A glimpse at Martin Luther King Jr. National Memorial construction site Wednesday showed a lot of progress.
The project started with Dr. King's fraternity brothers wanting to honor the champion of civil rights. Now that dream -- the National Mall's first memorial for an individual who wasn't president -- is less than a year away from reality.
At a glance, the memorial still looks like any other construction site on a cloudy day. But Wednesday morning, the Martin Luther King Memorial Foundation said 20 years after the idea was born, the tribute to King is 55 percent complete.
"When future generations visit Washington, they will see a Mall that is more closely reflecting the diversity of our great nation," said Harry Johnson Sr., president and CEO of the Martin Luther King Jr. National Memorial Project Foundation.

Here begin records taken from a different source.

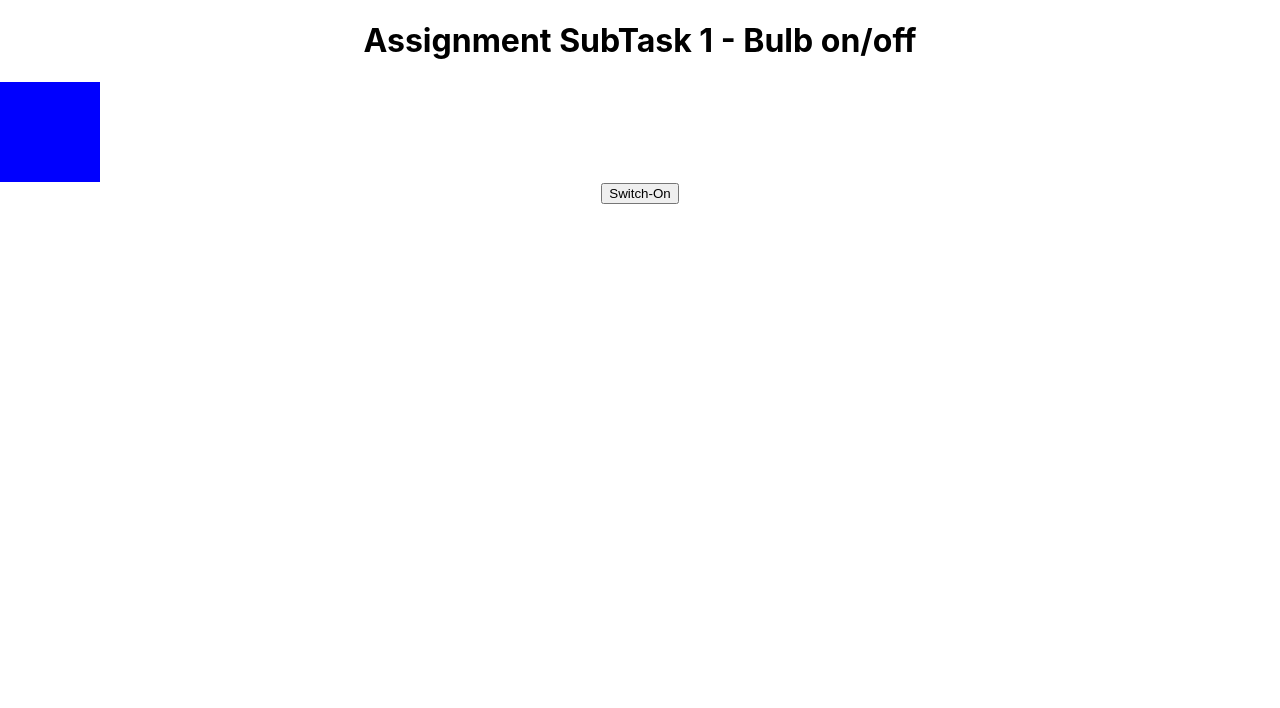
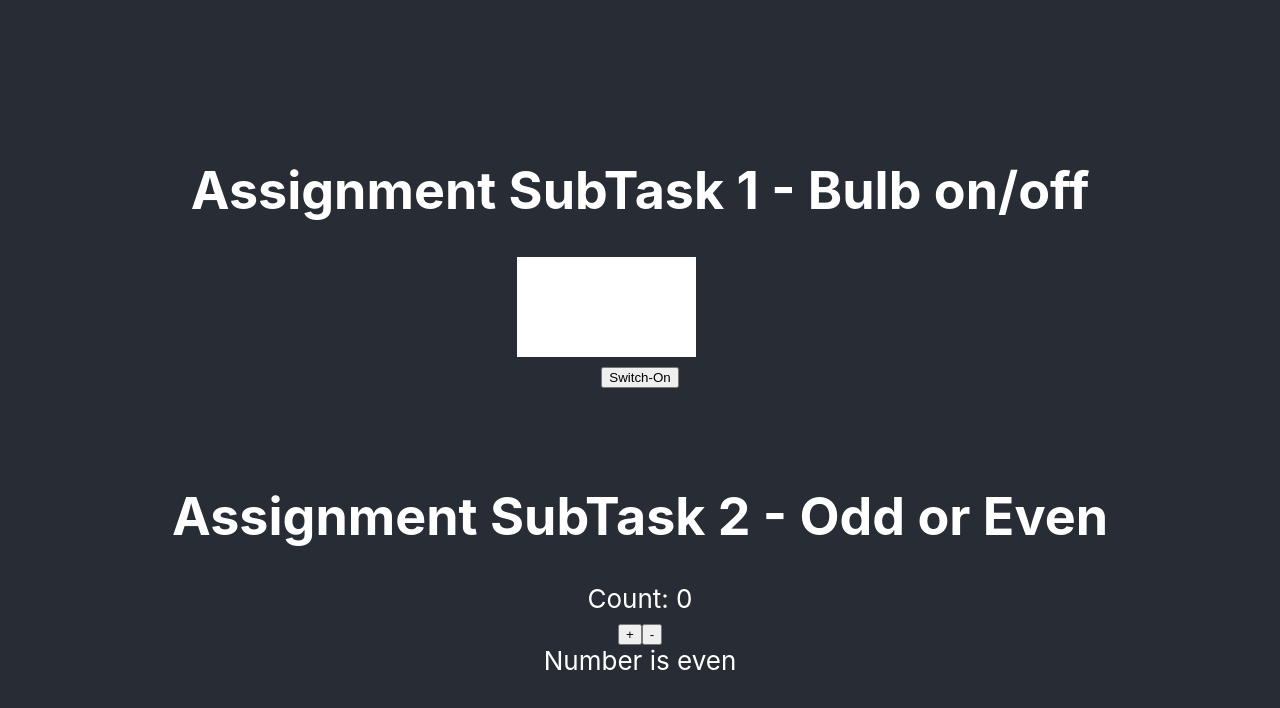
Before and after one commit to dinesh-s-personal/credo-react-assignment-1, a React (Create React App) app: page / in a window 1280 px wide. Shown: the top 708 px of the page. Built offline with nearby package versions, Linux system fonts and the light colour scheme.

Commit message:
corrected the odd or even assignment code

```diff
--- a/src/App.js
+++ b/src/App.js
@@ -1,12 +1,16 @@
 import React from 'react';
 import './App.css';
 import AssignmentBulb from './components/Assignment-Bulb';
+import { AssignmentOddEven } from './components/Assignment-OddEven';
 
 function App() {
 
   return (
-    <div className="App">
+    <div className="App App-header">
       <AssignmentBulb />
+      <br />
+      <br />
+      <AssignmentOddEven />
     </div>
   );
 }
--- a/src/components/Assignment-Bulb.jsx
+++ b/src/components/Assignment-Bulb.jsx
@@ -6,12 +6,15 @@ const AssignmentBulb = () => {
 
     const toggleButton = () => {
         updateState(!bulbState);
-
     }
 
     return <div>
         <h1>Assignment SubTask 1 - Bulb on/off</h1>
-        <div style={{background: bulbState?"blue":"yellow",height:"100px", width:"100px"}}>
+        <div style={{
+            marginLeft: "326px",
+            background: bulbState?"white":"yellow",
+            height:"100px",
+            width:"20%"}}>
         </div>
 
         {bulbState && <button onClick={() => toggleButton()}>Switch-On</button>}
--- /dev/null
+++ b/src/components/Assignment-OddEven.jsx
@@ -0,0 +1,19 @@
+import React from "react";
+
+export const AssignmentOddEven = () => {
+
+    const [count, setCount] = React.useState(0);
+
+    return <div>
+        <h1>Assignment SubTask 2 - Odd or Even</h1>
+
+        Count: {count}
+        <br />
+        <button onClick={() => {setCount(count + 1)}}>+</button>
+        <button onClick={() => {setCount(count - 1)}}>-</button>
+
+        <br />
+
+        {count%2 === 0 ? "Number is even" : "Number is odd"}
+    </div>
+}
```
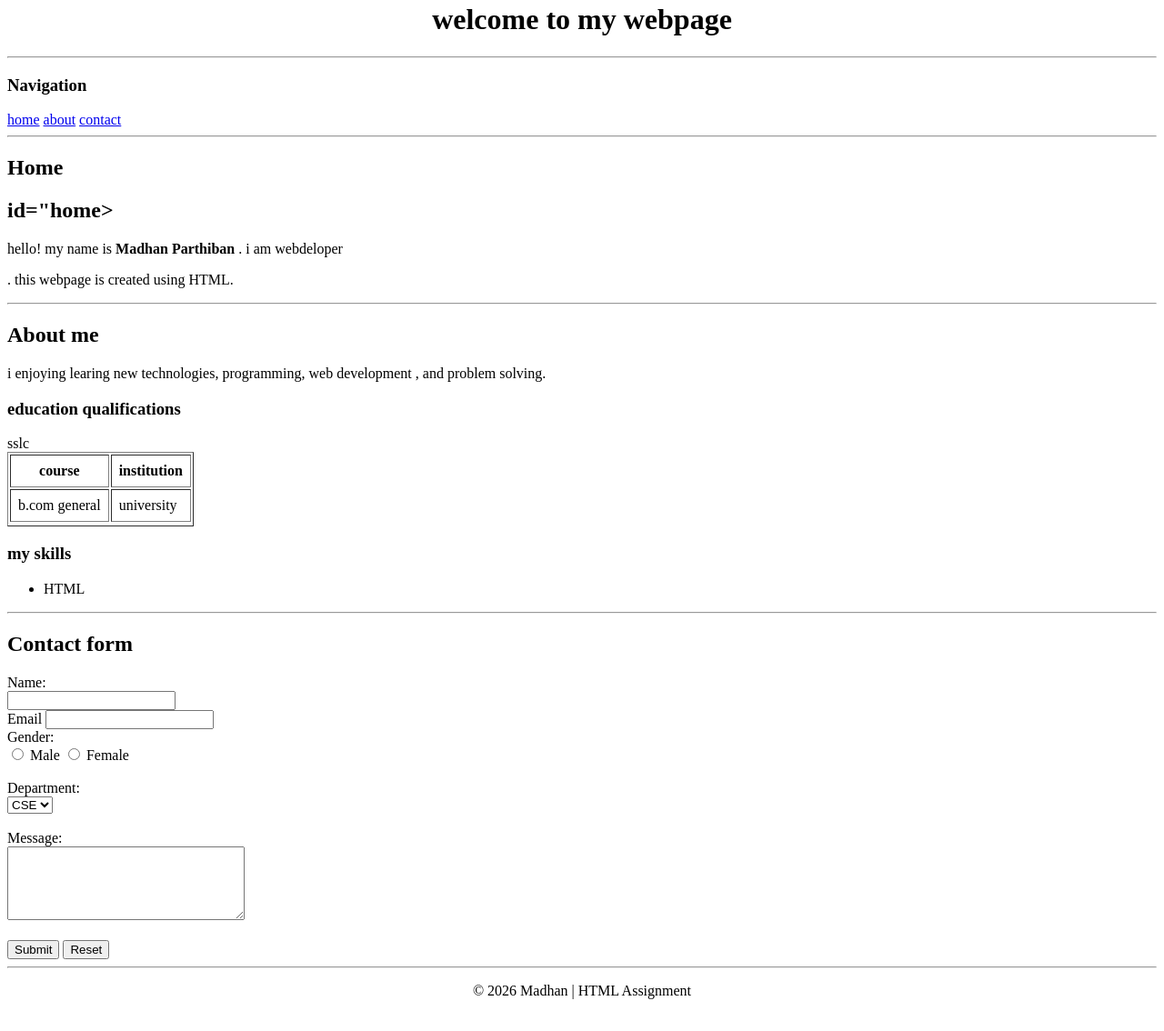
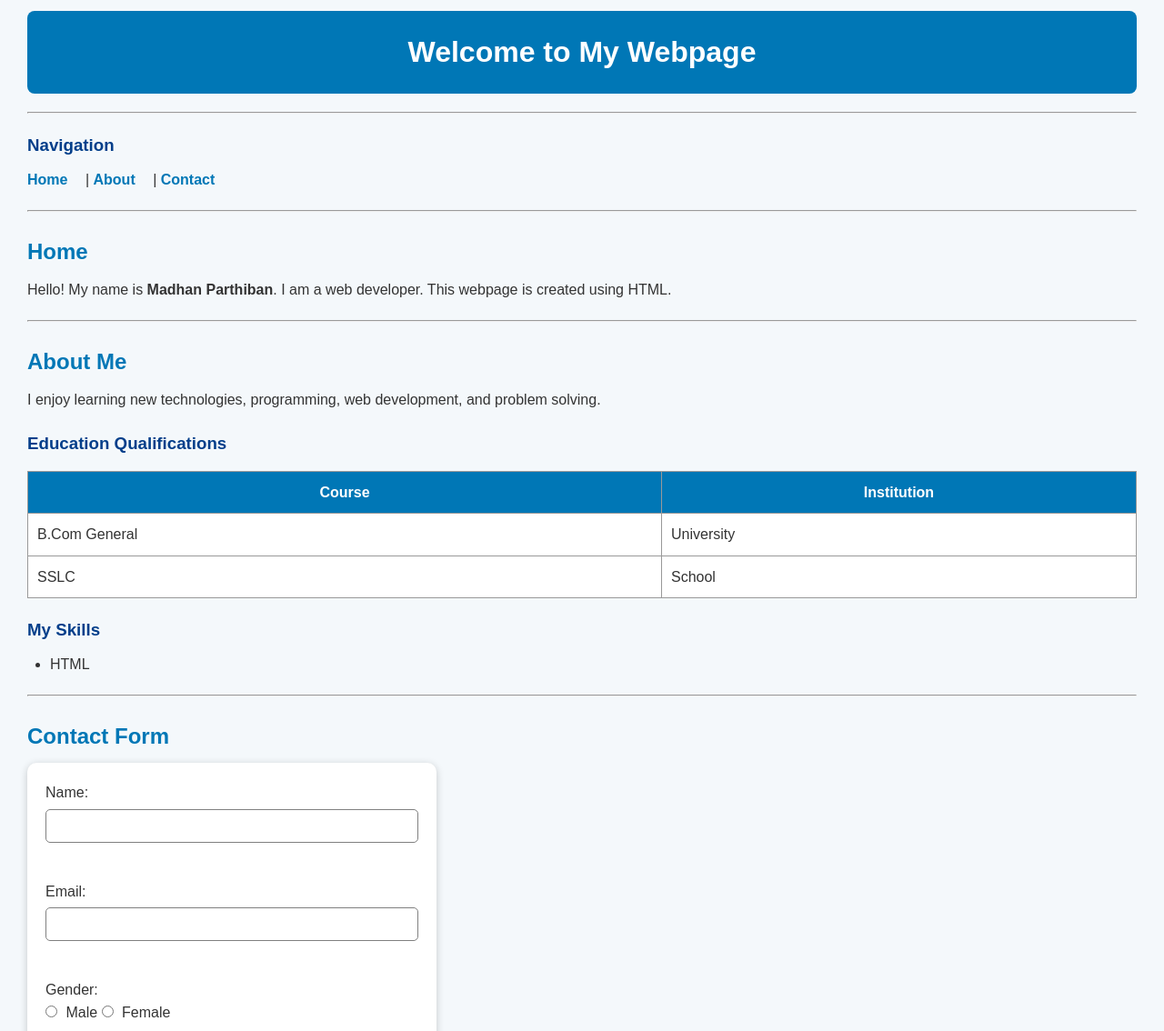
Before and after one commit to madhan2027/Stackly-Task, a plain HTML site: page index.html in a window 1280 px wide. Shown: the part 18-1152 px from the top of the page at 91% size. Drawn offline with Linux system fonts and the light colour scheme.

Commit message:
Add HTML and CSS task

```diff
--- a/index.html
+++ b/index.html
@@ -3,55 +3,81 @@
 <head>
     <meta charset="UTF-8">
     <meta name="viewport" content="width=device-width, initial-scale=1.0">
-    <title>demo</title>
+    <title>Demo</title>
+    <link rel="stylesheet" href="style.css">
 </head>
 <body>
-    <!-- header -->
-     <h1 style="text-align:center;">welcome to my webpage</h1>
+
+    <!-- Header -->
+    <h1 style="text-align: center;">Welcome to My Webpage</h1>
     <hr>
-     <!--Navigation  -->
+
+    <!-- Navigation -->
     <h3>Navigation</h3>
-     <a href="#home">home</a>
-     <a href="#about">about</a>
-     <a href="#contact">contact</a>
+    <a href="#home">Home</a> |
+    <a href="#about">About</a> |
+    <a href="#contact">Contact</a>
+
     <hr>
-     <!-- home section -->
+
+    <!-- Home Section -->
     <h2 id="home">Home</h2>
-        <h2> id="home></h2>
-        <p> hello! my name is <b>Madhan Parthiban</b> . i am webdeloper  </p>. this webpage is created using HTML.
+
+    <p>
+        Hello! My name is <b>Madhan Parthiban</b>. I am a web developer.
+        This webpage is created using HTML.
     </p>
+
     <hr>
-<!-- about section -->
- <h2 id="about">About me</h2>
- <p> i enjoying learing new technologies, programming, web development , and problem solving.
+
+    <!-- About Section -->
+    <h2 id="about">About Me</h2>
+
+    <p>
+        I enjoy learning new technologies, programming, web development,
+        and problem solving.
     </p>
-<h3> education qualifications</h3>
+
+    <h3>Education Qualifications</h3>
+
     <table border="1" cellpadding="8">
         <tr>
-        <th>course</th>
-        <th>institution</th>
+            <th>Course</th>
+            <th>Institution</th>
+        </tr>
+        <tr>
+            <td>B.Com General</td>
+            <td>University</td>
+        </tr>
+        <tr>
+            <td>SSLC</td>
+            <td>School</td>
+        </tr>
+    </table>
 
-    </tr>
-    <td>b.com general</td>
-    <td>university</td>
-    <tr>sslc</tr>
- </table>
- <h3>my skills</h3>
+    <h3>My Skills</h3>
+
     <ul>
         <li>HTML</li>
     </ul>
+
     <hr>
- <!-- contact section -->
-  <h2 id="/contact">Contact form</h2>
+
+    <!-- Contact Section -->
+    <h2 id="contact">Contact Form</h2>
+
     <form>
+
         <label for="name">Name:</label><br>
-  <input type="text" id="name" name="name"><br>
-  <label for="email">Email</label>
-  <input type="email" id="email" name="email"><br>
+        <input type="text" id="name" name="name"><br><br>
+
+        <label for="email">Email:</label><br>
+        <input type="email" id="email" name="email"><br><br>
+
         <label>Gender:</label><br>
-
         <input type="radio" name="gender"> Male
         <input type="radio" name="gender"> Female
+
         <br><br>
 
         <label>Department:</label><br>
@@ -64,6 +90,7 @@
         </select>
 
         <br><br>
+
         <label>Message:</label><br>
 
         <textarea rows="5" cols="30"></textarea>
@@ -71,7 +98,6 @@
         <br><br>
 
         <input type="submit" value="Submit">
-
         <input type="reset" value="Reset">
 
     </form>
--- /dev/null
+++ b/style.css
@@ -0,0 +1,152 @@
+/* Reset */
+* {
+    margin: 0;
+    padding: 0;
+    box-sizing: border-box;
+}
+
+/* Body */
+body {
+    font-family: Arial, Helvetica, sans-serif;
+    background-color: #f4f8fb;
+    color: #333;
+    line-height: 1.6;
+    margin: 30px;
+}
+
+/* Header */
+h1 {
+    background: #0077b6;
+    color: white;
+    padding: 20px;
+    border-radius: 8px;
+    margin-bottom: 20px;
+}
+
+/* Section Headings */
+h2 {
+    color: #0077b6;
+    margin-top: 25px;
+    margin-bottom: 10px;
+}
+
+h3 {
+    color: #023e8a;
+    margin-top: 20px;
+    margin-bottom: 10px;
+}
+
+/* Navigation */
+a {
+    text-decoration: none;
+    color: #0077b6;
+    font-weight: bold;
+    margin-right: 15px;
+}
+
+a:hover {
+    color: red;
+    text-decoration: underline;
+}
+
+/* Paragraph */
+p {
+    margin-bottom: 15px;
+}
+
+/* Table */
+table {
+    width: 100%;
+    border-collapse: collapse;
+    margin: 15px 0;
+    background: white;
+}
+
+table,
+th,
+td {
+    border: 1px solid #999;
+}
+
+th {
+    background: #0077b6;
+    color: white;
+    padding: 10px;
+}
+
+td {
+    padding: 10px;
+}
+
+/* Skills List */
+ul {
+    margin-left: 25px;
+    margin-bottom: 20px;
+}
+
+li {
+    margin-bottom: 8px;
+}
+
+/* Form */
+form {
+    background: white;
+    padding: 20px;
+    border-radius: 10px;
+    width: 450px;
+    box-shadow: 0px 2px 8px rgba(0,0,0,0.2);
+}
+
+input[type="text"],
+input[type="email"],
+select,
+textarea {
+    width: 100%;
+    padding: 10px;
+    margin-top: 5px;
+    margin-bottom: 15px;
+    border: 1px solid gray;
+    border-radius: 5px;
+}
+
+textarea {
+    resize: vertical;
+}
+
+/* Radio Buttons */
+input[type="radio"] {
+    margin-right: 5px;
+}
+
+/* Buttons */
+input[type="submit"],
+input[type="reset"] {
+    background: #0077b6;
+    color: white;
+    border: none;
+    padding: 10px 18px;
+    border-radius: 5px;
+    cursor: pointer;
+    margin-right: 10px;
+    font-size: 15px;
+}
+
+input[type="submit"]:hover,
+input[type="reset"]:hover {
+    background: #023e8a;
+}
+
+/* Horizontal Line */
+hr {
+    margin: 20px 0;
+}
+
+/* Footer */
+footer {
+    margin-top: 30px;
+    text-align: center;
+    background: #023e8a;
+    color: white;
+    padding: 15px;
+    border-radius: 8px;
+}
```
Lines whose indentation alone changed are shown as unchanged.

The memorial will sit on four acres near the Tidal Basin between the Lincoln and Jefferson memorials and include a bookstore and visitor center.
Thirteen years of quotes from King's books, letters and speeches will be displayed on 355 granite panels.
At the center of this $120 million project, Dr. King's words are given form: "a mountain of despair" -- through which visitors will be able to walk -- and "a stone of hope," which bears a 28-foot tall sculpture of King less than a month from completion.
"This is not just a memorial to one man, it is a memorial to everyone who has ever benefited from Dr. King's ideals of hope, democracy, justice and equality," said John Montford, chairman of General Motors Foundation and co-chair of the Memorial Foundation’s Executive Leadership Cabinet.
Even a monument to peace has caused some controversy. The MLK Foundation hired a Chinese sculptor. For this final phase, he's brought 10 Chinese artisans to Washington angering local bricklayers and craft workers.
"We worked with the union to bring in additional stone masons to work with master Lei and his team,” Johnson said. “So they're on site working with him, right now. So we're proud of the fact that we're being inclusive with this memorial."
Although a virtual video tour shows a spectacular tribute to Dr. King and all that he fought and died for, the Foundation still has $12 million to raise before the memorial opens.
"We feel that when citizens across this country and world see this vertical motion of what's going on now, that they will also agree with many of you who have already given, that they ought to be a part of this memorial," said Johnson.
The King Memorial is set to open in August 2011.
To learn more about the memorial and donating, go to www.buildthedream.org.